Perhaps you’re like me – a little afraid to just ramble. Afraid you’ll bore someone or sound dumb. Concerned that you’ll never make any sense. I think, though, that sometimes the thoughts, ideas, bits of creativity, or spectacular solutions that we have to share are buried somewhere in the middle of a pile of rambling. And the only way to get to it is to process the randomness that surrounds it.

May we never waste our words, our thoughts, or our relationships on idle words. But, may we also not be afraid to ramble now and then, trusting that those intentional rambles will lead us to something real, meaningful, and even productive.

Posted in Thoughts, Thoughts from Life, Wonderments

Just Write

Remember the old Nike “Just Do It!” slogan? That’s how I’m feeling today. “Just write it, Ann!”

But what do I write?

I don’t care…just write. Every day.

It’s one of those disciplines. I’d say it’s like exercising, because I want the results of working those writing muscles just like I want the results of working the physical muscles.

But really, it’s more like practicing an instrument. You always know how to do it, but you get rusty when you don’t do it daily. And you miss its impact on your life. The calming influence it has. The connection it provides with your Creator.

Do you get what I mean?

When I was growing up, I could always tell when my dad had not had a chance to build something. He loves to work with wood. It’s his outlet. And when he goes a while without the chance to create something with his hands, it shows. His creativity, energy, and joy all wane.

I see the same with my husband and teaching. If he gets so buried in the administrative side of pastoring that he doesn’t have a chance to truly teach – an interactive type of teaching – his joy in ministry fades. He also enjoys writing and gets discouraged when he doesn’t have the opportunity to write. Then there’s cooking. And oh, is he ever good at cooking. He’s not the only one who misses it when he doesn’t have the chance to cook! 

If my oldest doesn’t get to play the piano or write, it shows.

If my middle child doesn’t get to draw, sew, or do needlework in some shape form or fashion, it shows.

If my youngest doesn’t get to create from paper or Legos or some other medium, it shows.

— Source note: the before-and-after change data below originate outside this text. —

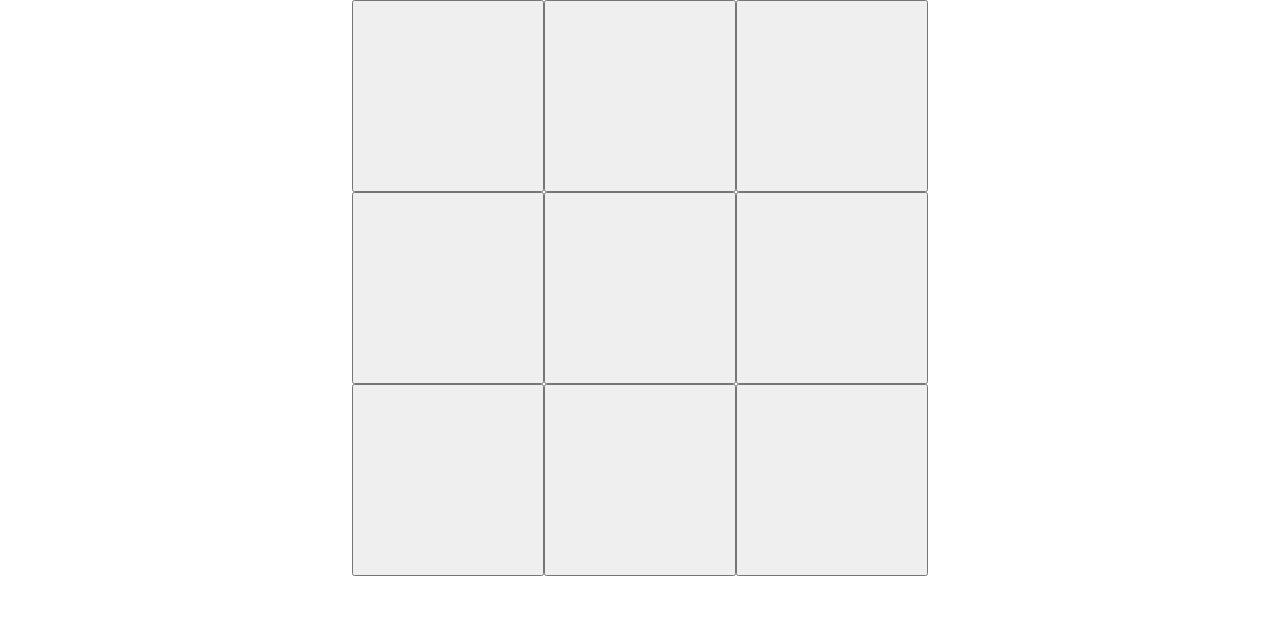
Repository: napan24/tic-tac-toe
Page: /
These files come from the project's save history. The page is drawn as it stood at one moment and after the next save; the edit follows.
The browser window is 1280 px wide. The pictures show the whole page.
The project was rebuilt for these pictures with package versions that can differ from the ones it lists, and the page was loaded fresh each time. Also part of the build but not shown: src/App.css.

Above is the page before, as saved 2022-06-12 22:26:44.

### src/App.js
import {useEffect} from 'react';
import logo from './logo.svg';
import './App.css';
import { FontAwesomeIcon } from '@fortawesome/react-fontawesome';
import { faXmark } from '@fortawesome/free-solid-svg-icons';
import { faCircle } from '@fortawesome/free-regular-svg-icons';
import './tik.css';
import { useState } from 'react';
import cross from './cross.jpg';
/* <FontAwesomeIcon icon={faXmark} size="5x" /> */
/* <FontAwesomeIcon icon={faCircle} size="5x"/> */

// const cl=event.currentTarget.id;
// const el = document.getElementById(cl);
// el.append(a);
function App() {
  const [curr,setCurr]=useState(false);
  const handleClick = event => {
    const cl=event.currentTarget.id;
    document.getElementById(cl).style.backgroundImage = {cross};
    setCurr(!curr);
  };

  return (
    <>
      <div id="row1" style={{ display: "flex", justifyContent: "center", alignContent: "center" }}>
        <button id="r1column1" onClick={handleClick} style={{ height: "15vw", width: "15vw" }}></button>
        <button id="r1column2" onClick={handleClick} style={{ height: "15vw", width: "15vw" }}></button>
        <button id="r1column3" onClick={handleClick} style={{ height: "15vw", width: "15vw" }}></button>
      </div>
      <div id="row2" style={{ display: "flex", justifyContent: "center", alignContent: "center" }}>
        <button id="r2column1" onClick={handleClick} style={{ height: "15vw", width: "15vw" }}></button>
        <button id="r2column2" onClick={handleClick} style={{ height: "15vw", width: "15vw" }}></button>
        <button id="r2column3" onClick={handleClick} style={{ height: "15vw", width: "15vw" }}></button>
      </div>
      <div id="row" style={{ display: "flex", justifyContent: "center", alignContent: "center" }}>
        <button id="r3column1" onClick={handleClick} style={{ height: "15vw", width: "15vw" }}></button>
        <button id="r3column2" onClick={handleClick} style={{ height: "15vw", width: "15vw" }}></button>
        <button id="r3column3" onClick={handleClick} style={{ height: "15vw", width: "15vw" }}></button>
      </div>
    </>
  );
}

export default App;

### src/tik.css
* {
    box-sizing: border-box;
  }

  /* Create three equal columns that floats next to each other */
  .column {
    float: left;
    width: 25%;
    height:35vh;
  }

  /* Clear floats after the columns */
  .row:after {
    content: "";
    display: table;
    clear: both;
  }

Loaded but not shown: public/index.html (common file); src/index.js (common file); src/index.css (common file); src/reportWebVitals.js (common file)

After the next save:
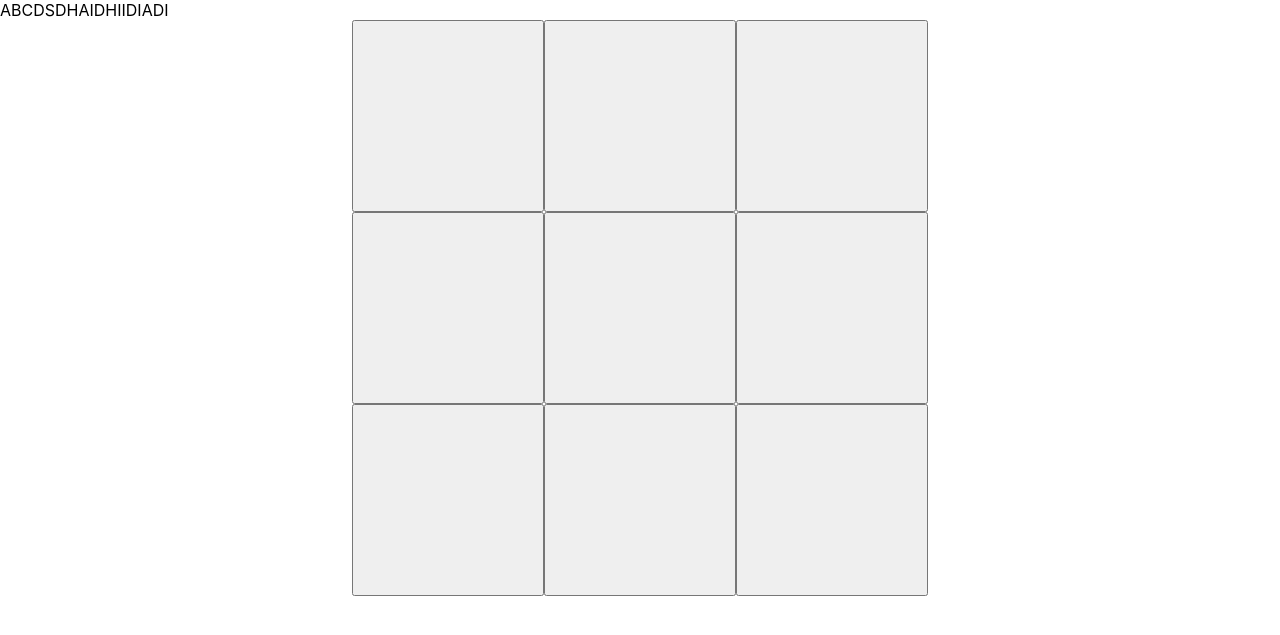
Saved 52 s later.
--- a/src/App.js
+++ b/src/App.js
@@ -23,6 +23,9 @@
 
   return (
     <>
+    <div style={{backgroundImage:{cross}}}>
+      ABCDSDHAIDHIIDIADI
+    </div>
       <div id="row1" style={{ display: "flex", justifyContent: "center", alignContent: "center" }}>
         <button id="r1column1" onClick={handleClick} style={{ height: "15vw", width: "15vw" }}></button>
         <button id="r1column2" onClick={handleClick} style={{ height: "15vw", width: "15vw" }}></button>

After the save that followed:
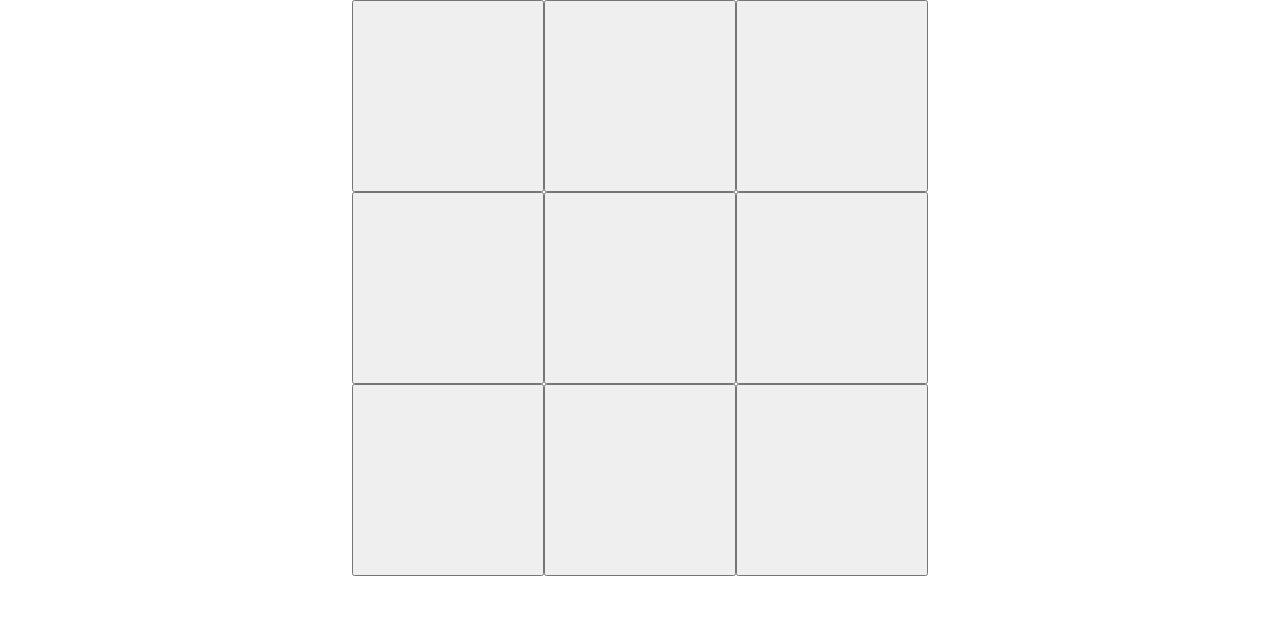
Saved 11 s later.
--- a/src/App.js
+++ b/src/App.js
@@ -23,9 +23,6 @@
 
   return (
     <>
-    <div style={{backgroundImage:{cross}}}>
-      ABCDSDHAIDHIIDIADI
-    </div>
       <div id="row1" style={{ display: "flex", justifyContent: "center", alignContent: "center" }}>
         <button id="r1column1" onClick={handleClick} style={{ height: "15vw", width: "15vw" }}></button>
         <button id="r1column2" onClick={handleClick} style={{ height: "15vw", width: "15vw" }}></button>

All of these things require regular practice to maintain – and progress – in the skills. But, they also provide a sort of natural therapy. They are an avenue of connection with the Creator who gave us these skills and desires. And I can’t help but think that we are disobedient if we don’t utilize and hone these skills while also embracing the doors they open in our hearts.

Yet how often do we consider ourselves selfish for setting aside the time to daily practice? We forget that through them we are actually connecting with our Creator, refreshing ourselves,  strengthening our talents, and equipping ourselves to truly minister.

What do you need to buckle down and do today?